> _WORK TO COMPLETE_
Which lines of the entries below hold the word "padding"? Report each of them.

---------------

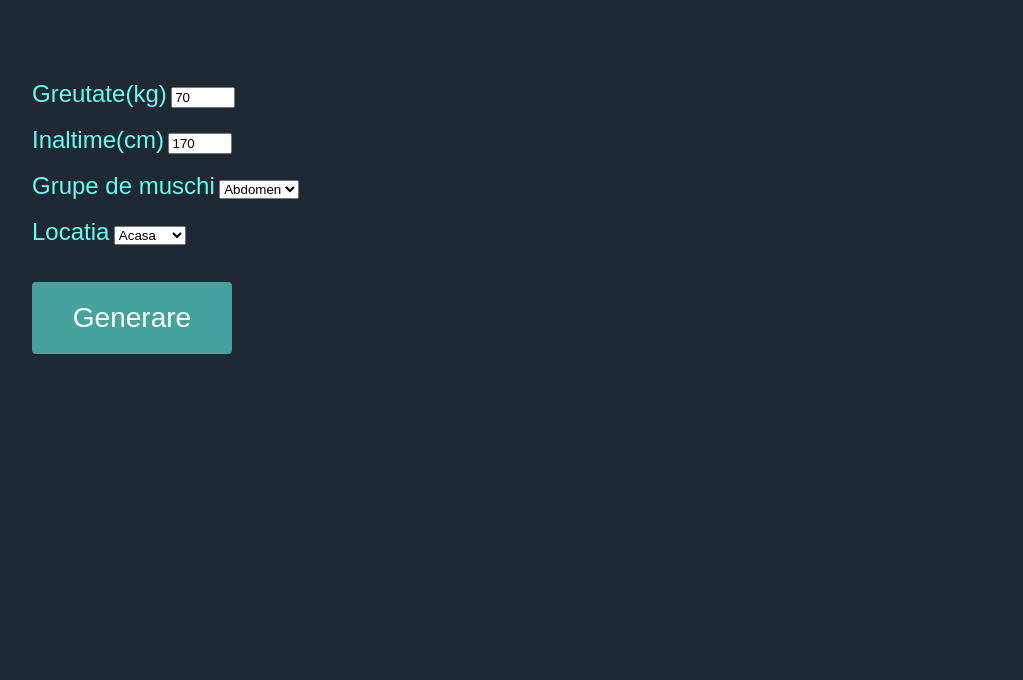
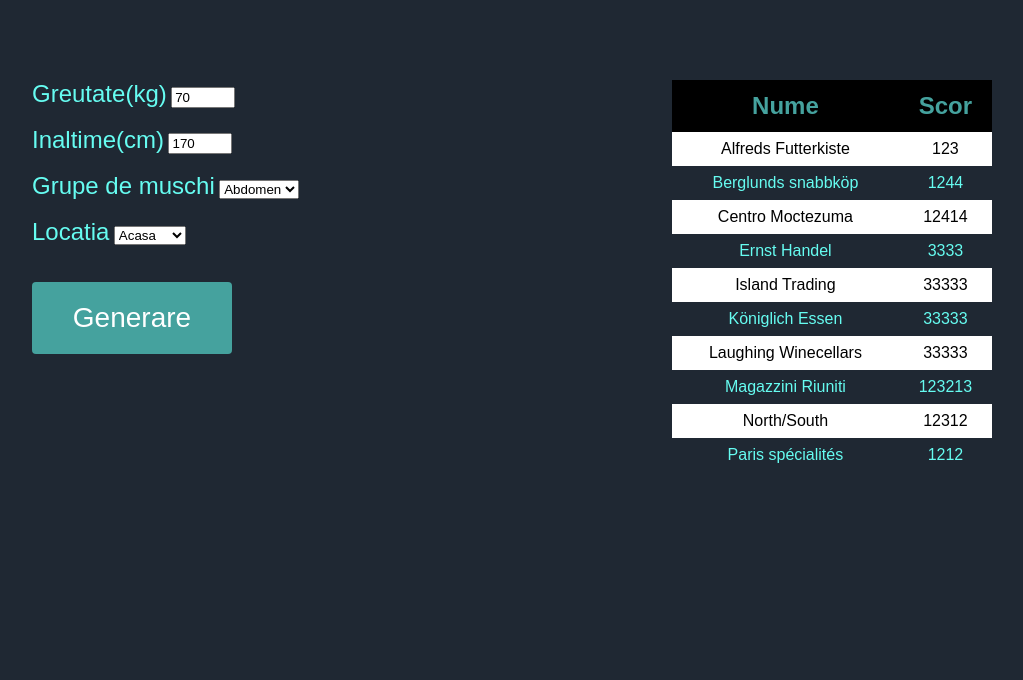
Before and after one commit to lucadani7/ProiectTehnologiiWeb, a PHP site: page /first-page.html in a window 1280 px wide. Shown: the part 120-800 px from the top of the page, without its empty margins (96-1119 px from the left). Run offline with PHP 8.4, Linux system fonts and the light colour scheme.

Commit message:
clasament si tipul antrenamentelor(acasa, sala, aer liber)

```diff
--- a/coapse.json
+++ b/coapse.json
@@ -5,7 +5,8 @@
         "repetari": "10-15, 3-4 serii",
         "calorii": "60",
         "descriere": "Stai dreapt/ă, cu picioarele depărtate la nivelul umerilor și ține mâinile întinse în față sau la ceafă. Lasă corpul în jos, de parcă ai vrea să te așezi pe scaun și ține abdomenul încordat. Când cobori sezutul, ai grijă ca genunchii să nu depășească vârfurile degetelor de la picioare",
-        "imagine": "https://dozadesanatate.ro/wp-content/uploads/2018/03/genuflexiunile-exercitii-pentru-tonifierea-coapselor.jpg?auto=webp&quality=45&width=640&crop=16:9,smart,safe"
+        "imagine": "https://dozadesanatate.ro/wp-content/uploads/2018/03/genuflexiunile-exercitii-pentru-tonifierea-coapselor.jpg?auto=webp&quality=45&width=640&crop=16:9,smart,safe",
+        "tip": "acasa"
     },
 
     {
@@ -14,6 +15,7 @@
         "repetari": "12-15, 3 serii",
         "calorii": "40",
         "descriere": "Întinde-te pe o saltea de fitness sau pe un covor, cu fața în sus. Ține mâinile pe lângă corp și îndoaie genunchii. Ridică talia către tavan, încordând fesele, coapsele și abdomenul. Menține poziția timp de 6 secunde, apoi revino ușor la sol.",
-        "imagine": "https://dozadesanatate.ro/wp-content/uploads/2018/03/podul-exercitii-pentru-tonifierea-coapselor.jpg?auto=webp&quality=45&width=640&crop=16:9,smart,safe"
+        "imagine": "https://dozadesanatate.ro/wp-content/uploads/2018/03/podul-exercitii-pentru-tonifierea-coapselor.jpg?auto=webp&quality=45&width=640&crop=16:9,smart,safe",
+        "tip": "acasa"
     }
 ]
--- a/first-page.html
+++ b/first-page.html
@@ -36,10 +36,58 @@
             </select><br><br><br>
             <button type="submit" class="submit"><span>Generare</span></button>
         </form>
+    </div>
 
-
+    <div class="clasament">
+        <table class="tabel-clasament">
+            <tr>
+              <th>Nume</th>
+              <th>Scor</th>
+            </tr>
+            <tr>
+              <td>Alfreds Futterkiste</td>
+              <td>123</td>
+            </tr>
+            <tr>
+              <td>Berglunds snabbköp</td>
+              <td>1244</td>
+            </tr>
+            <tr>
+              <td>Centro Moctezuma</td>
+              <td>12414</td>
+            </tr>
+            <tr>
+              <td>Ernst Handel</td>
+              <td>3333</td>
+            </tr>
+            <tr>
+              <td>Island Trading</td>
+              <td>33333</td>
+            </tr>
+            <tr>
+              <td>Königlich Essen</td>
+              <td>33333</td>
+            </tr>
+            <tr>
+              <td>Laughing Winecellars</td>
+              <td>33333</td>
+            </tr>
+            <tr>
+              <td>Magazzini Riuniti</td>
+              <td>123213</td>
+            </tr>
+            <tr>
+              <td>North/South</td>
+              <td>12312</td>
+            </tr>
+            <tr>
+              <td>Paris spécialités</td>
+              <td>1212</td>
+            </tr>
+          </table>
 
     </div>
 
+
 </body>
 </html>
--- a/style.css
+++ b/style.css
@@ -270,9 +270,56 @@ label{
 .first-page-main{
     margin-top: 15vh;
     background-color: #1F2833;
-    width: 100%;
+    width: 50%;
     height: 75vh;
     padding-top: 10vh;
+    display: inline-block;
+}
+
+.clasament{
+    margin-top: 15vh;
+    background-color: #1F2833;
+    width: 50%;
+    height: 75vh;
+    padding-top: 10vh;
+    float: right;
+}
+
+.tabel-clasament{
+    border-collapse: collapse;
+    width: 50%;
+    margin-left: 10vw;
+}
+
+.tabel-clasament td{
+    padding: 8px;
+    text-align: center;
+}
+
+.tabel-clasament tr:nth-child(even){
+    background-color: white;
+}
+
+.tabel-clasament tr:hover {
+    background-color: #66FCF1;
+}
+
+.tabel-clasament tr:nth-child(odd){
+    color: #66FCF1;
+}
+
+.tabel-clasament tr:nth-child(odd):hover{
+    color: black;
+}
+
+.tabel-clasament th {
+    padding: 8px;
+    padding-top: 12px;
+    padding-bottom: 12px;
+    text-align: center;
+    background-color: black;
+    color: #45A29E;
+    font-size: 3vh;
 }
 
 /*     -------------------------------     generate page       ----------------------------         */
```
Also changed, not shown: abdomen.json (+8 -4 lines), antebrat.json (+6 -3 lines), biceps.json (+8 -4 lines), generare.php (+19 -5 lines), piept.json (+6 -3 lines), spate.json (+6 -3 lines), triceps.json (+6 -3 lines).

---------------

> _ANSWER_
     padding-top: 10vh;
+    padding-top: 10vh;
+    padding: 8px;
+    padding: 8px;
+    padding-top: 12px;
+    padding-bottom: 12px;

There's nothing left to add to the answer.